Vijg’s team concludes that there is a natural limit to human lifespan of about 115 years old. There will still be occasional outliers like Calment, but he calculates that the probability of a person exceeding 125 in any given year is less than 1 in 10,000.
The limit is surprising, says Vijg, given that the world’s population is increasing—supplying an ever-increasing pool of people who could live longer—and that nutrition and general health have improved. “If anything you would have expected more Jeanne Calments in recent years, but there aren’t."
But not everyone agrees with his team's interpretation. The age experiencing the greatest increase in survival may have plateaued in many countries, says James Vaupel, founding director of the Max Planck Institute for Demographic Research in Rostock, Germany. But it has not yet plateaued in some that are particularly relevant to this research, namely Japan, which has the world’s highest life expectancy – 83.7 years for those born in 2015, nor in France or Italy, which have large populations and high life expectancies.
Vijg’s paper includes “one-sided conclusions”, says Vaupel. But Vijg argues that the increase in the survival age in even these three countries has significantly slowed down in recent years and so seems to be trending towards no increase.
Medicine not included
Researchers also cite future developments in medicine that could further increase maximum lifespan, which the paper does not address. “Of course there are limits to human lifespan if you don’t interfere,” says Richard Faragher, a biogerontologist at the University of Brighton, UK.
In worms, mice and flies, for instance, researchers have radically extended lifespan by suppressing genes involved in growth-factor signalling, or by restricting food. Human cells have been rejuvenated by delivering RNA encoding a protein that extends telomeres, protective caps on the ends of chromosomes that are associated with ageing and disease. If it wasn’t possible to extend the maximum lifespan in humans, says Faragher, “this would make us different from every other experimental species we’ve tried”.

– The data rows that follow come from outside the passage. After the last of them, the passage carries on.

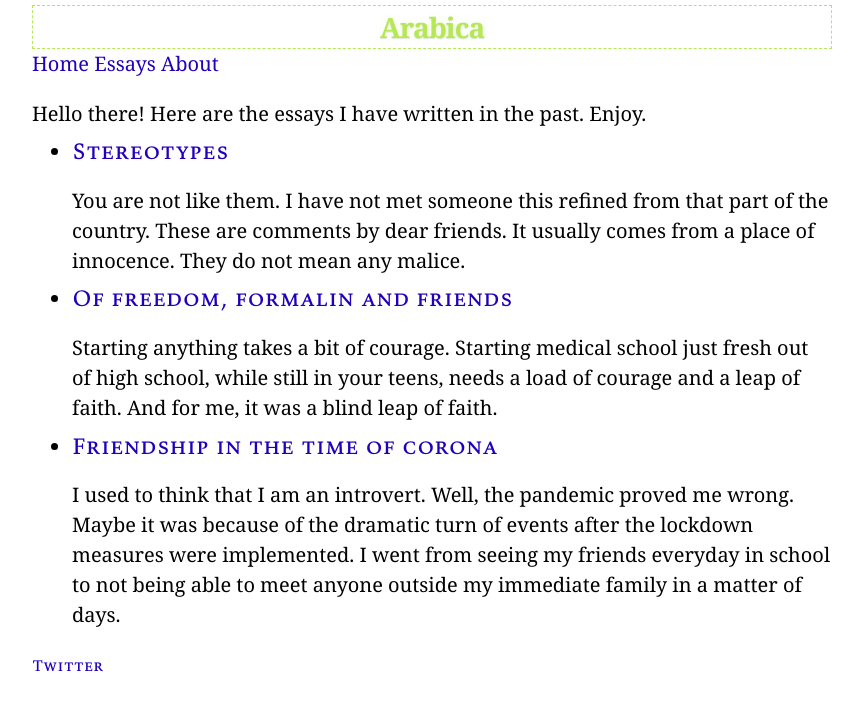
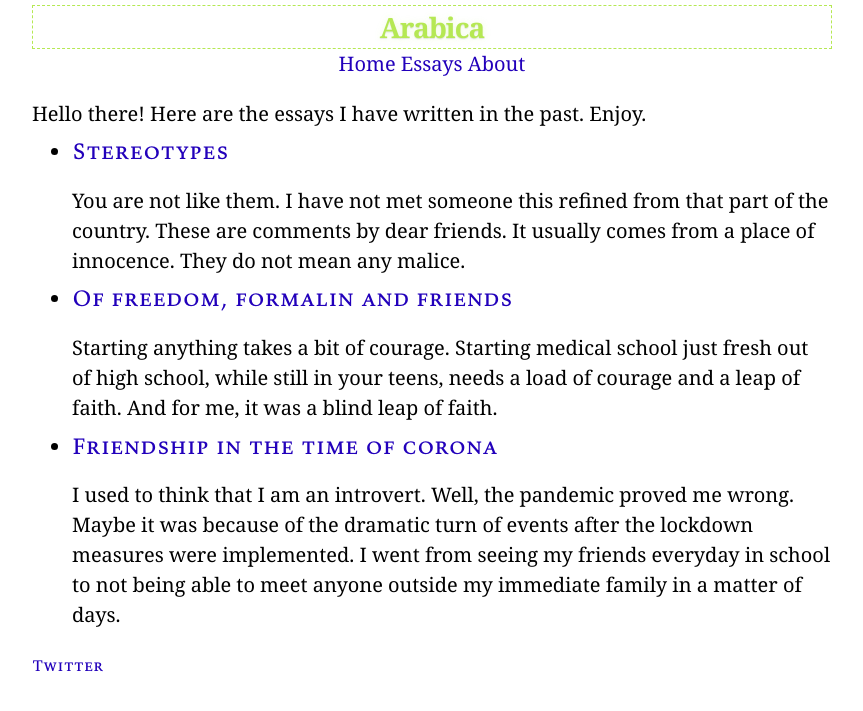
Before and after one commit to habasweiny/habasweiny.github.io, a Jekyll site: the page built from index.html, in a window 1280 px wide. Shown: the top 711 px of the page, without its empty margins (208-1071 px from the left). Built offline with Jekyll 4.4.1, drawn with Linux system fonts in a browser that asks for light colours.

Commit message:
Update main.scss

```diff
--- a/_sass/main.scss
+++ b/_sass/main.scss
@@ -276,3 +276,8 @@
   text-decoration: none;
   text-align: center;
 }
+
+.navi {
+text-decoration: none;
+text-align: center;
+}
```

Vijg argues that findings in model organisms aren’t necessarily applicable to humans because these animals are bred to have certain traits. And at least one lifespan-extending strategy, caloric restriction, is much less effective when used in wild mice or monkeys, he says. “I’m not saying drugs or tissue engineering couldn’t be very beneficial to increase our average lifespan, but will they really enable us to break through this ceiling of 115? I find that highly unlikely,” Vijg says. “Lifespan is controlled by too many genes. You could maybe plug one of those holes, but there are still another 10,000 other holes springing up.”
Biomedical gerontologist Aubrey de Grey, chief science officer of the SENS Research Foundation Mountain View, California, which develops and promotes rejeuvenation biotechnologies, is more hopeful. “Unlike a dam, the pressure on the so-far-unplugged leaks actually diminishes as one plugs more and more of them,” he says. “The result in this paper is absolutely correct, but it says nothing about the potential of future medicine, only the performance of today’s and yesterday’s medicine.”
This article is reproduced with permission and was first published on October 5, 2016.